Diverse evidence shows that plants and soil will likely capture and hold more carbon in response to increasing levels of carbon dioxide in the atmosphere, according to an analysis published by an international research team led by Oak Ridge National Laboratory.
Pauling’s Rules is the standard model used to describe atomic arrangements in ordered materials. Neutron scattering experiments at Oak Ridge National Laboratory confirmed this approach can also be used to describe highly disordered materials.
Scientists at Oak Ridge National Laboratory and the University of Tennessee designed and demonstrated a method to make carbon-based materials that can be used as electrodes compatible with a specific semiconductor circuitry.
Oak Ridge National Laboratory scientists have discovered a cost-effective way to significantly improve the mechanical performance of common polymer nanocomposite materials.
Scientists discovered a strategy for layering dissimilar crystals with atomic precision to control the size of resulting magnetic quasi-particles called skyrmions.
An all-in-one experimental platform developed at Oak Ridge National Laboratory’s Center for Nanophase Materials Sciences accelerates research on promising materials for future technologies.
Oak Ridge National Laboratory scientists evaluating northern peatland responses to environmental change recorded extraordinary fine-root growth with increasing temperatures, indicating that this previously hidden belowground mechanism may play an important role in how carbon-rich peatlands respond to warming.
Researchers at Oak Ridge National Laboratory developed a method that uses machine learning to predict seasonal fire risk in Africa, where half of the world’s wildfire-related carbon emissions originate.

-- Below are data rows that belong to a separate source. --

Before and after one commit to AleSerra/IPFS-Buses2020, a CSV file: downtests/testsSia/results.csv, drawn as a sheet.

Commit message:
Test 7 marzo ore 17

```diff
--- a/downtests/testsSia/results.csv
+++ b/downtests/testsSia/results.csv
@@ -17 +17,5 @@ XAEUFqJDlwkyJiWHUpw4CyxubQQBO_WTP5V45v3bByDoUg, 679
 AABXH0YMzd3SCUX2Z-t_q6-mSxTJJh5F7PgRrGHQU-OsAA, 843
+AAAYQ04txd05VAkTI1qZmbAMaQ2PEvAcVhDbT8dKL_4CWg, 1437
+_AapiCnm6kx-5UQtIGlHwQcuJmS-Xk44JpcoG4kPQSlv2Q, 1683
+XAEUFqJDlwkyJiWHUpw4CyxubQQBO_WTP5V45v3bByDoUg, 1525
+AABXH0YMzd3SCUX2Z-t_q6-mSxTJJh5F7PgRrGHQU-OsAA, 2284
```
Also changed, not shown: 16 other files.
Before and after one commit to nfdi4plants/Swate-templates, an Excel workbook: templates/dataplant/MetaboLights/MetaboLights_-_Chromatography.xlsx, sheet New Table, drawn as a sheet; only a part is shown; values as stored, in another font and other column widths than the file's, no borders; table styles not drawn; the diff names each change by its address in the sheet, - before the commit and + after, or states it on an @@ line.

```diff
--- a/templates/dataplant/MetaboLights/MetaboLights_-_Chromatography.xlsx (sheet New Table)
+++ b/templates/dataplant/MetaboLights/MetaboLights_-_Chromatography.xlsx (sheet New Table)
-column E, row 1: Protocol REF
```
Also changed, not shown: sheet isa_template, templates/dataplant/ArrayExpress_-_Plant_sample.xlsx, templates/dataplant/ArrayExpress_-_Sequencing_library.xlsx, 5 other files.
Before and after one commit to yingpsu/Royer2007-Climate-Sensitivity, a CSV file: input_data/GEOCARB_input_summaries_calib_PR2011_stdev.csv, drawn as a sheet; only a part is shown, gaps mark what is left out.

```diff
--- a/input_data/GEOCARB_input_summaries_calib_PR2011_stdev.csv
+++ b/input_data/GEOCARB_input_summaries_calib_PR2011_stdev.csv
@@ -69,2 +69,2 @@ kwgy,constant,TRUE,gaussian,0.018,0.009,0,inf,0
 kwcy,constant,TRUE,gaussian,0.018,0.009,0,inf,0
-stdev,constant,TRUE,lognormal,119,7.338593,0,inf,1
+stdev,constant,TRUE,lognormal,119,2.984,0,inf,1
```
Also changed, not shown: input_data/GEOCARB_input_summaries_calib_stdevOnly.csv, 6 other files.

Oak Ridge National Laboratory scientists seeking the source of charge loss in lithium-ion batteries demonstrated that coupling a thin-film cathode with a solid electrolyte is a rapid way to determine the root cause.